The Chair requested that the proposal “Treasury Vehicles- full year effect of the solar farm investment” on page 113 of the report be re-worded following comments in the previous item that the Council had not invested directly in a Solar Farm and queried why there had been a separate line included, could the report not simply read “Treasury Management”.




1)    That Corporate Overview and Scrutiny Committee noted the revised MTFS position and the Council Spending Review approach and timetable.


2)    That Corporate Overview and Scrutiny Committee commented on the proposals currently being considered within the remit of this committee.



Work Programme pdf icon PDF 44 KB


Members were asked if there were any amendments to the Work Programme they wished to propose, in addition to the two reports already requested within the evening’s debate.  Councillor Duffin requested, following his earlier comments surrounding the cost and functionality of consultations, that a report might be presented outlining the consultations carried out over the past 12 months including details of their cost and the level of response.  The Chair agreed that this would be a very useful report for the Committee to receive with regards to what the Council could carry out on its own, and what could be done with partner organisations.  The cost would be a key factor as the resident survey had originally been stopped as a cost saving method.




Members noted the Work Programme, including the addition of a report on the Council’s Consultations.



Item 10 - Appendix 4 - Savings Proposal 2017/18 - EXEMPT


The Committee agreed to exclude the press and public for this item.


The Director of Finance & IT presented the Appendix to the Council Spending Review Update which outlined a savings proposal in the form of buying out a current outsourced contract for the service to be directly managed in-house.


Members were given the opportunity to ask questions of the Director of Finance & IT.

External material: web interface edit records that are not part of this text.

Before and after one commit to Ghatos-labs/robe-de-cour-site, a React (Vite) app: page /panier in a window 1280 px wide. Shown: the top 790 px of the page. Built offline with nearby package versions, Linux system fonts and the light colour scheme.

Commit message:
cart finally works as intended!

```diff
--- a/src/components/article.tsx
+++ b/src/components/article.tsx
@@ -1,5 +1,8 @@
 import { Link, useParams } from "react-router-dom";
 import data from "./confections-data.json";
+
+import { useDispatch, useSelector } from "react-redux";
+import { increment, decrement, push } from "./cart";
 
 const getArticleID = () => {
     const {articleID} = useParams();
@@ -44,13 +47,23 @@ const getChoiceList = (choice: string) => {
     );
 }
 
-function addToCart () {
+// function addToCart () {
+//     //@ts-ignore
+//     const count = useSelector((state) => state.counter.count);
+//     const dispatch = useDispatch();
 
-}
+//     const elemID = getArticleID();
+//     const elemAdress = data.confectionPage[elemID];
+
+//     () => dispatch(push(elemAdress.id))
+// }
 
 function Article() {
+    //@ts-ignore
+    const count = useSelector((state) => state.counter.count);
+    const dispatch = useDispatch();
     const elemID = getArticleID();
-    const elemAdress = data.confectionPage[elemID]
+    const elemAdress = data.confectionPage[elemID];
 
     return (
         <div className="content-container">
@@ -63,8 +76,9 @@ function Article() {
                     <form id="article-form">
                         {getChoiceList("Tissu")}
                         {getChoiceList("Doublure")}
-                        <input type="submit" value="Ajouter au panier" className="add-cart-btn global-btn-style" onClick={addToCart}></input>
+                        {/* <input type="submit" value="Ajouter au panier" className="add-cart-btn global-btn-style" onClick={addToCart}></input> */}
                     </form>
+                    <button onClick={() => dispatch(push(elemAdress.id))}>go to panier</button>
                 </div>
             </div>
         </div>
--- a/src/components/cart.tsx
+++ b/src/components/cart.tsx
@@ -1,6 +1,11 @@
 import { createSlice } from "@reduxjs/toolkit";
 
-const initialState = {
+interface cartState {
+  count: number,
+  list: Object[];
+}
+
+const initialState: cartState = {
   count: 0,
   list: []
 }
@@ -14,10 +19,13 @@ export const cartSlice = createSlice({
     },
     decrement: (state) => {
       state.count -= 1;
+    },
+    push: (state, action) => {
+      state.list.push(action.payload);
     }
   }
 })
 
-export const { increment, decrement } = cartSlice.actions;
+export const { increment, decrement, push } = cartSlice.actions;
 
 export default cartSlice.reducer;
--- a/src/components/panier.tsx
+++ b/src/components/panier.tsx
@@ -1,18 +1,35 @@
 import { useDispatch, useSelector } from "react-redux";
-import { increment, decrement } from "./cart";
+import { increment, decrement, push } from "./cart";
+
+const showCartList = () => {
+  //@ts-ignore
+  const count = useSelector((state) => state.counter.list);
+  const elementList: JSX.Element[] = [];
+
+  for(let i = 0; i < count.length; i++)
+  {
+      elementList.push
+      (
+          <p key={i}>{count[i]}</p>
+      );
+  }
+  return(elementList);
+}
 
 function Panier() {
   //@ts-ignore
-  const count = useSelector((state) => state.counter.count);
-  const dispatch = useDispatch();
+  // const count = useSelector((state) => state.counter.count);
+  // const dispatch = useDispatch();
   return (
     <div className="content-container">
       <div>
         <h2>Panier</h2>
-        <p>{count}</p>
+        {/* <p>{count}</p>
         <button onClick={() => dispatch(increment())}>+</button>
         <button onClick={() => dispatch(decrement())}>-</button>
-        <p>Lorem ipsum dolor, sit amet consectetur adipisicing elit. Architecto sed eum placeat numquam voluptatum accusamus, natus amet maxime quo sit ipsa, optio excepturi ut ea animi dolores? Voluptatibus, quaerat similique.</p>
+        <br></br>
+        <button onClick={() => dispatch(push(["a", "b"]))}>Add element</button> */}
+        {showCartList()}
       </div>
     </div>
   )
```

The Chair expressed he would be perfectly happy for the service to be managed directly but it would be dependent upon a strong business case, which, as yet, had not been presented to the Committee.